• **Data extracts**
========================================
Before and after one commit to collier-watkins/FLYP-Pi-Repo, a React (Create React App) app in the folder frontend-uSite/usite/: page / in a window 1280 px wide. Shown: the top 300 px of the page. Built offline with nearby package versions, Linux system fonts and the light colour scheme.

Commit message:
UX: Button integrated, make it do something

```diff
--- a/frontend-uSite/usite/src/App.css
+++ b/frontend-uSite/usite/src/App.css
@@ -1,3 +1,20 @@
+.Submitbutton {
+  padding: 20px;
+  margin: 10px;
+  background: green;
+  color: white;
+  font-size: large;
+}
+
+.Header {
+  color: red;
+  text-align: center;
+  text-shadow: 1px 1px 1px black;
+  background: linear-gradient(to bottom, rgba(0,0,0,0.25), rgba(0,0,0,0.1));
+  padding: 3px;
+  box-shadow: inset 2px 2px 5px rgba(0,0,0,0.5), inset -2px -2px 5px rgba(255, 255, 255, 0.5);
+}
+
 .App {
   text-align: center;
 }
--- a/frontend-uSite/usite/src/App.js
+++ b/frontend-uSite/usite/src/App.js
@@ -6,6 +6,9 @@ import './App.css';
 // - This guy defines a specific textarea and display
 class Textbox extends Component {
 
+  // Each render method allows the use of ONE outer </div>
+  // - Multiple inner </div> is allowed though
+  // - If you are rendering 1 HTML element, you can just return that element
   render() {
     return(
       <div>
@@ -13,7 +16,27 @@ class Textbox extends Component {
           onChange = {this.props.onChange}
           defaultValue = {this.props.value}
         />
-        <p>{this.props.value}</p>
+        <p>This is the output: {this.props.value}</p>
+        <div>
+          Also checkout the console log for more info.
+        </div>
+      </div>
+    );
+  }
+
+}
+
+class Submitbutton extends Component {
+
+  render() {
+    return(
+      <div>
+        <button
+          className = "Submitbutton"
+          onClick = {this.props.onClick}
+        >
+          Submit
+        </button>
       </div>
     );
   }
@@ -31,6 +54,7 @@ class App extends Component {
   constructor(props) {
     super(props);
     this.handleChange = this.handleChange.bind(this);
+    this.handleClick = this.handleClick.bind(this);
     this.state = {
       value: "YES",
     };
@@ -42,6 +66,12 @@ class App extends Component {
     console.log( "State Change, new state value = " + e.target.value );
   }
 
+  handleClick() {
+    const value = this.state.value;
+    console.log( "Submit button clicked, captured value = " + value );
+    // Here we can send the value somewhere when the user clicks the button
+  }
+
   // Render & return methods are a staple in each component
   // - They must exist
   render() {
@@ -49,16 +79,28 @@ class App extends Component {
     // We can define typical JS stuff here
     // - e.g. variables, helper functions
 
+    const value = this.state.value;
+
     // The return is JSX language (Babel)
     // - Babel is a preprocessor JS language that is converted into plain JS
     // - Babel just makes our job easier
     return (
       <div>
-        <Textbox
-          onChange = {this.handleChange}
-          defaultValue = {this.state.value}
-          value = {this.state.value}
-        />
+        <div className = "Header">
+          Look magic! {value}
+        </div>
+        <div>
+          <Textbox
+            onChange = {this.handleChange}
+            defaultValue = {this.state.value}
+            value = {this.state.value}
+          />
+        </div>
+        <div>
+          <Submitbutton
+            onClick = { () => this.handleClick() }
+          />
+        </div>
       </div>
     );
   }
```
========================================
• **Assignment**
When a line in the listing has the word "Submitbutton", return that line.

• **Solution to the exercise**
+.Submitbutton {
+class Submitbutton extends Component {
+          className = "Submitbutton"
+          <Submitbutton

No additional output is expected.